Problem description: Tally the lines of the data that include the word "required" and state the total, nothing else.

───── Material for this exercise

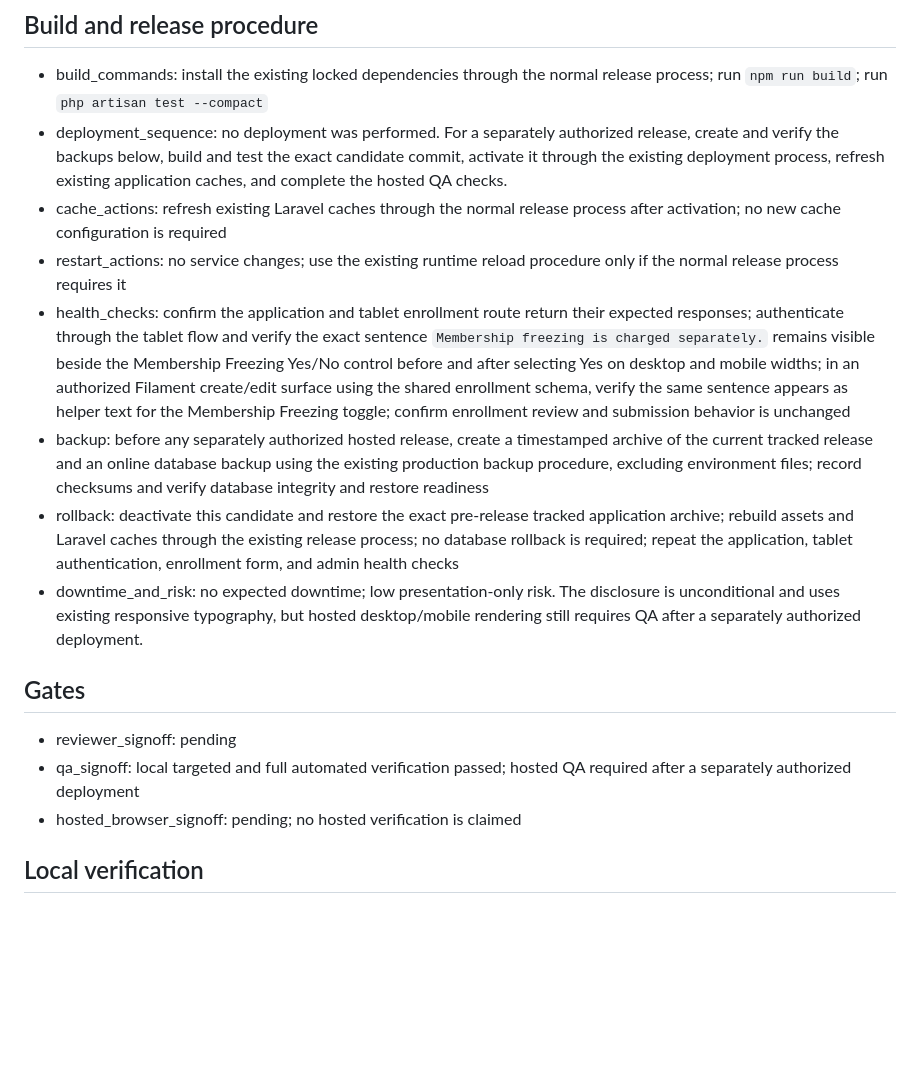
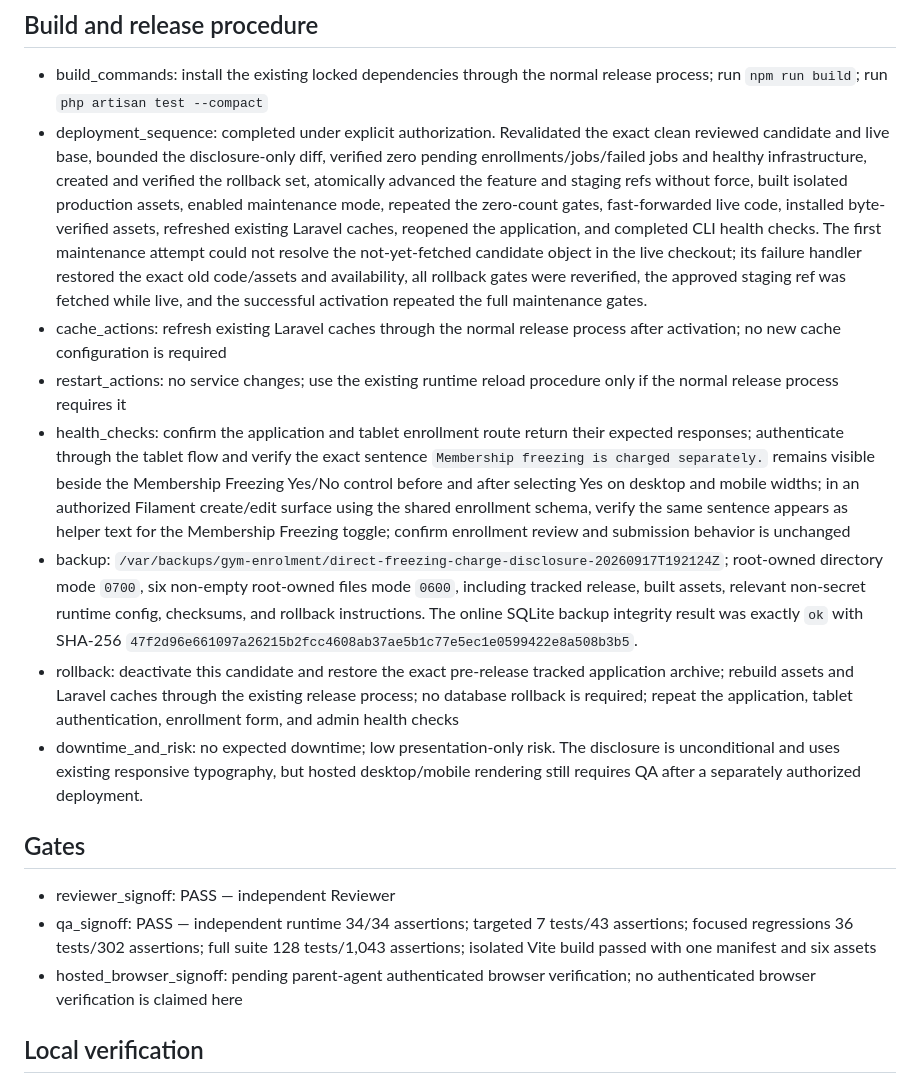
Before and after one commit to suhailpatel49/gym-enrolment, a Markdown page: .hermes/deployments/direct-20260917T185240Z-freezing-charge-disclosure.md, the part around one of its changes. Drawn GitHub-style; blank space fills up the shorter version.

```diff
--- a/.hermes/deployments/direct-20260917T185240Z-freezing-charge-disclosure.md
+++ b/.hermes/deployments/direct-20260917T185240Z-freezing-charge-disclosure.md
@@ -39,19 +39,19 @@
 ## Build and release procedure
 
 - build_commands: install the existing locked dependencies through the normal release process; run `npm run build`; run `php artisan test --compact`
-- deployment_sequence: no deployment was performed. For a separately authorized release, create and verify the backups below, build and test the exact candidate commit, activate it through the existing deployment process, refresh existing application caches, and complete the hosted QA checks.
+- deployment_sequence: completed under explicit authorization. Revalidated the exact clean reviewed candidate and live base, bounded the disclosure-only diff, verified zero pending enrollments/jobs/failed jobs and healthy infrastructure, created and verified the rollback set, atomically advanced the feature and staging refs without force, built isolated production assets, enabled maintenance mode, repeated the zero-count gates, fast-forwarded live code, installed byte-verified assets, refreshed existing Laravel caches, reopened the application, and completed CLI health checks. The first maintenance attempt could not resolve the not-yet-fetched candidate object in the live checkout; its failure handler restored the exact old code/assets and availability, all rollback gates were reverified, the approved staging ref was fetched while live, and the successful activation repeated the full maintenance gates.
 - cache_actions: refresh existing Laravel caches through the normal release process after activation; no new cache configuration is required
 - restart_actions: no service changes; use the existing runtime reload procedure only if the normal release process requires it
 - health_checks: confirm the application and tablet enrollment route return their expected responses; authenticate through the tablet flow and verify the exact sentence `Membership freezing is charged separately.` remains visible beside the Membership Freezing Yes/No control before and after selecting Yes on desktop and mobile widths; in an authorized Filament create/edit surface using the shared enrollment schema, verify the same sentence appears as helper text for the Membership Freezing toggle; confirm enrollment review and submission behavior is unchanged
-- backup: before any separately authorized hosted release, create a timestamped archive of the current tracked release and an online database backup using the existing production backup procedure, excluding environment files; record checksums and verify database integrity and restore readiness
+- backup: `/var/backups/gym-enrolment/direct-freezing-charge-disclosure-20260917T192124Z`; root-owned directory mode `0700`, six non-empty root-owned files mode `0600`, including tracked release, built assets, relevant non-secret runtime config, checksums, and rollback instructions. The online SQLite backup integrity result was exactly `ok` with SHA-256 `47f2d96e661097a26215b2fcc4608ab37ae5b1c77e5ec1e0599422e8a508b3b5`.
 - rollback: deactivate this candidate and restore the exact pre-release tracked application archive; rebuild assets and Laravel caches through the existing release process; no database rollback is required; repeat the application, tablet authentication, enrollment form, and admin health checks
 - downtime_and_risk: no expected downtime; low presentation-only risk. The disclosure is unconditional and uses existing responsive typography, but hosted desktop/mobile rendering still requires QA after a separately authorized deployment.
 
 ## Gates
 
-- reviewer_signoff: pending
-- qa_signoff: local targeted and full automated verification passed; hosted QA required after a separately authorized deployment
-- hosted_browser_signoff: pending; no hosted verification is claimed
+- reviewer_signoff: PASS — independent Reviewer
+- qa_signoff: PASS — independent runtime 34/34 assertions; targeted 7 tests/43 assertions; focused regressions 36 tests/302 assertions; full suite 128 tests/1,043 assertions; isolated Vite build passed with one manifest and six assets
+- hosted_browser_signoff: pending parent-agent authenticated browser verification; no authenticated browser verification is claimed here
 
 ## Local verification
 
```
Also changed, not shown: other parts of .hermes/deployments/direct-20260917T185240Z-freezing-charge-disclosure.md (+15 -2 lines).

──────────

Task result: 3